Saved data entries
<<<<
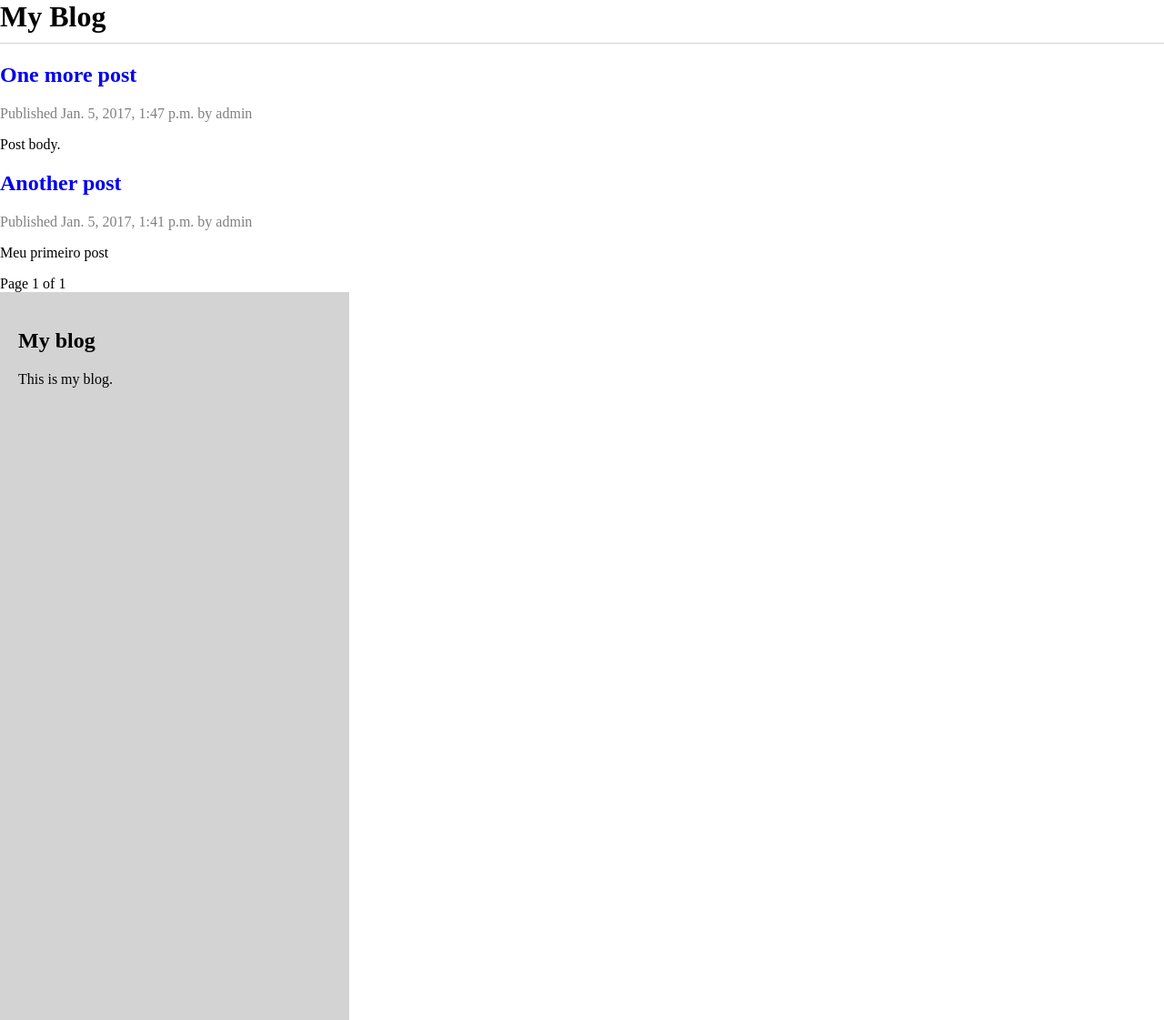
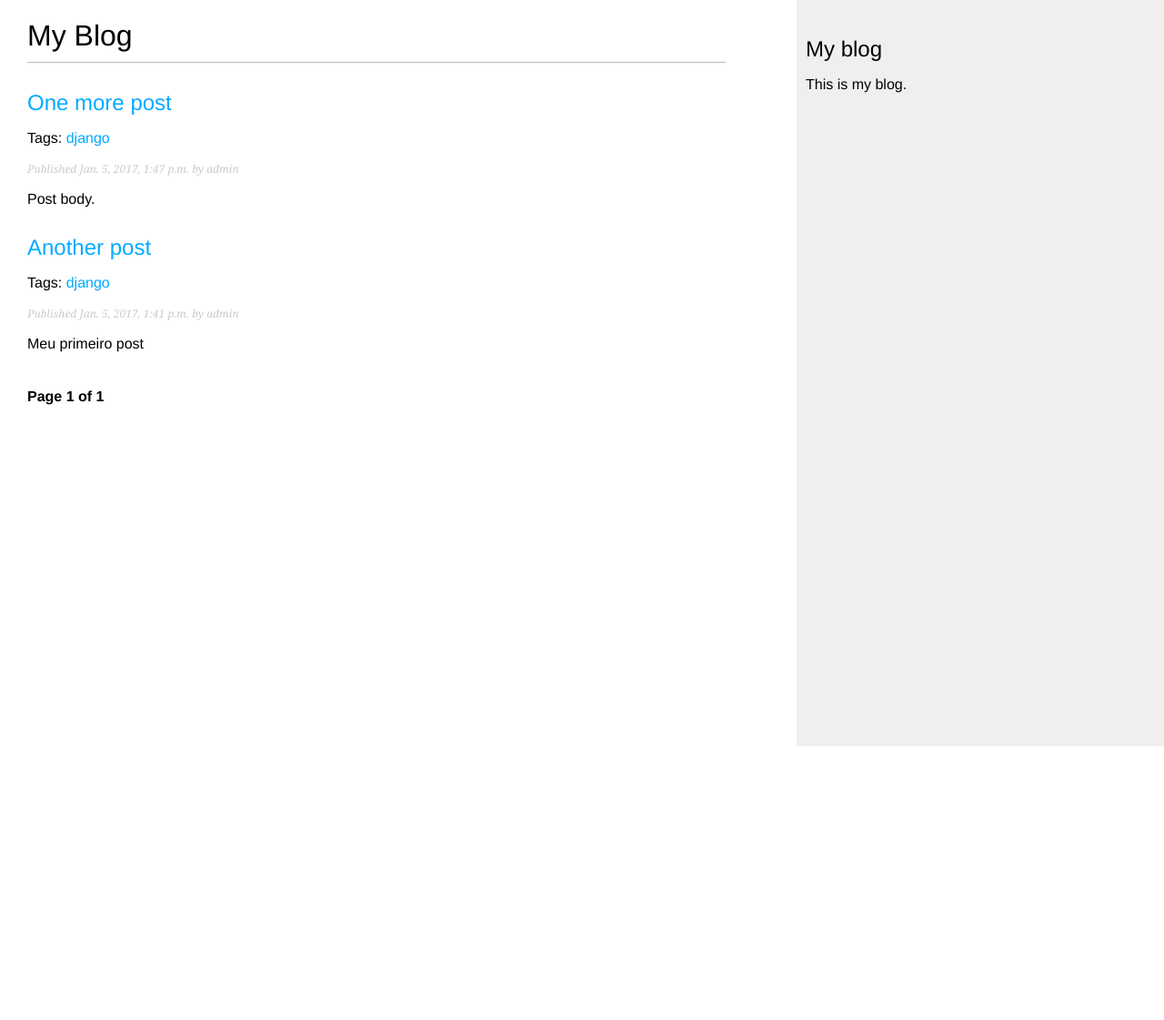
Before and after one commit to EdmilsonSantana/django-by-example, a Django app: page /blog/ in a window 1280 px wide. Shown: the whole page at 91% size. After the commit the page ends 820 px from the top, so only its background shows below. Run offline with Django 3.2, Linux system fonts and the light colour scheme; data comes from the database, SQL or seed files in the repository; both versions use the stored data as it was after the commit; parts of the project's set-up code (start-up, migrations or seed data) failed here and were passed over.

Commit message:
Concluíndo atividade: adicionar comentários nas postagens e recomendar postagens similares

```diff
--- a/mysite/blog/models.py
+++ b/mysite/blog/models.py
@@ -1,8 +1,8 @@
 from django.db import models
 from django.utils import timezone
 from django.core.urlresolvers import reverse
-
 from django.contrib.auth.models import User
+from taggit.managers import TaggableManager
 
 class PublishedManager(models.Manager):
 	def get_queryset(self):
@@ -26,6 +26,8 @@ class Post(models.Model):
 	objects = models.Manager()
 	published = PublishedManager()
 
+	tags = TaggableManager()
+
 	class Meta:
 		ordering = ('-publish',)
 
@@ -38,3 +40,18 @@ class Post(models.Model):
 												   self.publish.strftime('%m'),
 												   self.publish.strftime('%d'),
 												   self.slug])
+
+class Comment(models.Model):
+	post = models.ForeignKey(Post, related_name='comments')
+	name = models.CharField(max_length=80)
+	email = models.EmailField()
+	body = models.TextField()
+	created = models.DateTimeField(auto_now_add=True)
+	updated = models.DateTimeField(auto_now=True)
+	active = models.BooleanField(default=True)
+
+	class Meta:
+		ordering = ('created',)
+
+	def __str__(self):
+		return 'Comment by {} on {}'.format(self.name, self.post)
--- a/mysite/blog/static/css/blog.css
+++ b/mysite/blog/static/css/blog.css
@@ -1,44 +1,92 @@
-* {
-    box-sizing:border-box;
+body {
+    margin:0;
+    padding:0;
+    font-family:helvetica, sans-serif;
 }
 
 a {
-    text-decoration: none;
-}
-
-body,
-html {
-    height: 100%;
-    margin: 0;
+    color:#00abff;
+    text-decoration:none;
 }
 
 h1 {
-    border-bottom: 1px solid lightgrey;
-    padding-bottom: 10px;
+    font-weight:normal;
+    border-bottom:1px solid #bbb;
+    padding:0 0 10px 0;
 }
 
-.date,
-.info {
-    color: grey;
+h2 {
+    font-weight:normal;
+    margin:30px 0 0;
 }
 
-.comment:nth-child(even) {
-    background-color: whitesmoke;
-}
-
-#container,
-#sidebar {
-    display: inline-block;
-    float: left;
-    padding: 20px;
-    height: 100%;
-}
-
-#container {
-    width: 70%;
+#content {
+    float:left;
+    width:60%;
+    padding:0 0 0 30px;
 }
 
 #sidebar {
-    width: 30%;
-    background-color: lightgrey;
+    float:right;
+    width:30%;
+    padding:10px;
+    background:#efefef;
+    height:100%;
 }
+
+p.date {
+    color:#ccc;
+    font-family: georgia, serif;
+    font-size: 12px;
+    font-style: italic;
+}
+
+/* pagination */
+.pagination {
+    margin:40px 0;
+    font-weight:bold;
+}
+
+/* forms */
+label {
+    float:left;
+    clear:both;
+    color:#333;
+    margin-bottom:4px;
+}
+input, textarea {
+    clear:both;
+    float:left;
+    margin:0 0 10px;
+    background:#ededed;
+    border:0;
+    padding:6px 10px;
+    font-size:12px;
+}
+input[type=submit] {
+    font-weight:bold;
+    background:#00abff;
+    color:#fff;
+    padding:10px 20px;
+    font-size:14px;
+    text-transform:uppercase;
+}
+.errorlist {
+    color:#cc0033;
+    float:left;
+    clear:both;
+    padding-left:10px;
+}
+
+/* comments */
+.comment {
+    padding:10px;
+}
+.comment:nth-child(even) {
+    background:#efefef;
+}
+.comment .info {
+    font-weight:bold;
+    font-size:12px;
+    color:#666;
+}
--- a/mysite/blog/templates/blog/post/list.html
+++ b/mysite/blog/templates/blog/post/list.html
@@ -4,12 +4,26 @@
 
 {% block content %}
  	<h1>My Blog</h1>
+
+ 	{% if tag %}
+ 		<h2>Posts tagged with "{{ tag.name }}"</h2>
+ 	{% endif %}
+
  	{% for post in posts %}
  		<h2><a href="{{ post.get_absolute_url }}">{{ post.title }}</a></h2>
+
+ 		<p class="tags">
+ 			Tags:
+ 			{% for tag in post.tags.all %}
+ 				<a href="{% url "blog:post_list_by_tag" tag.slug %}">{{ tag.name }}</a>
+ 				{% if not forloop.last %}, {% endif %}
+ 			{% endfor %}
+ 		</p>
+
  		<p class="date">Published {{ post.publish }} by {{ post.author }}</p>
  		<!-- Dúvida -->
  		{{ post.body|truncatewords:30|linebreaks }}
  	{% endfor %}
 
- 	{% include "pagination.html" with page=page_obj %}
+ 	{% include "pagination.html" with page=posts %}
 {% endblock %}
--- a/mysite/blog/urls.py
+++ b/mysite/blog/urls.py
@@ -3,8 +3,9 @@ from . import views
 
 urlpatterns = [
 	# post views
-	# url(r'^$', views.post_list, name='post_list'),
-	url(r'^$', views.PostListView.as_view(), name='post_list'),
+	url(r'^$', views.post_list, name='post_list'),
+	url(r'^tag/(?P<tag_slug>[-\w]+)/$', views.post_list, name='post_list_by_tag'),
+	# url(r'^$', views.PostListView.as_view(), name='post_list'),
 	url(r'^(?P<year>\d{4})/(?P<month>\d{2})/(?P<day>\d{2})/(?P<post>[-\w]+)/$',
 		views.post_detail,
 		name='post_detail'),
--- a/mysite/blog/views.py
+++ b/mysite/blog/views.py
@@ -1,12 +1,20 @@
 from django.shortcuts import render, get_object_or_404
 from django.core.paginator import Paginator, EmptyPage, PageNotAnInteger
-from .models import Post
+from .models import Post, Comment
 from django.views.generic import ListView
 from django.core.mail import send_mail
-from .forms import EmailPostForm
+from .forms import EmailPostForm, CommentForm
+from taggit.models import Tag
+from django.db.models import Count
 
-def post_list(request):
+def post_list(request, tag_slug=None):
 	object_list = Post.published.all()
+	tag = None
+
+	if tag_slug:
+		tag = get_object_or_404(Tag, slug=tag_slug)
+		object_list = object_list.filter(tags__in=[tag])
+
 	paginator = Paginator(object_list, 3)
 	page = request.GET.get('page')
 	try:
@@ -17,7 +25,8 @@ def post_list(request):
 		posts = paginator.page(paginator.num_pages)
 
 	return render(request, 'blog/post/list.html', {'page': page,
-												   'posts': posts})
+												   'posts': posts,
+												   'tag':tag})
 
 
 class PostListView(ListView):
@@ -47,6 +56,7 @@ def post_share(request, post_id):
 	return render(request, 'blog/post/share.html', {'post': post,
 													  	'form': form,
 													  	'sent': sent})
+
 def post_detail(request, year, month, day, post):
 	post = get_object_or_404(Post, slug=post,
 								   status='published',
@@ -54,4 +64,22 @@ def post_detail(request, year, month, day, post):
 								   publish__month=month,
 								   publish__day=day)
 
-	return render(request, 'blog/post/detail.html', {'post': post})
+	comments = post.comments.filter(active=True)
+	if request.method == 'POST':
+		comment_form = CommentForm(data=request.POST)
+		if comment_form.is_valid():
+			new_comment = comment_form.save(commit=False)
+			new_comment.post = post
+			new_comment.save()
+	else:
+		comment_form = CommentForm()
+
+
+	post_tags_ids = post.tags.values_list('id', flat=True)
+	similar_posts = Post.published.filter(tags__in=post_tags_ids).exclude(id=post.id)
+	similar_posts = similar_posts.annotate(same_tags=Count('tags')).order_by('-same_tags', '-publish')[:4]
+
+	return render(request, 'blog/post/detail.html', {'post': post,
+													 'comments': comments,
+													 'comment_form': comment_form,
+													 'similar_posts': similar_posts})
--- a/mysite/mysite/settings.py
+++ b/mysite/mysite/settings.py
@@ -38,6 +38,7 @@ INSTALLED_APPS = (
     'django.contrib.messages',
     'django.contrib.staticfiles',
     'blog',
+    'taggit',
 )
 
 MIDDLEWARE_CLASSES = (
```
Also changed, not shown: mysite/blog/admin.py (+8 -1 lines), mysite/blog/forms.py (+7 -0 lines), mysite/blog/templates/blog/post/detail.html (+31 -0 lines), mysite/blog/migrations/0002_comment.py (added), mysite/blog/migrations/0003_post_tags.py (added), mysite/db.sqlite3.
>>>>
_WHAT IS NEEDED_. How many lines in the entries above hold the string "html"? Answer with the number and nothing more.

_OUTPUT FOR THIS TASK_. 10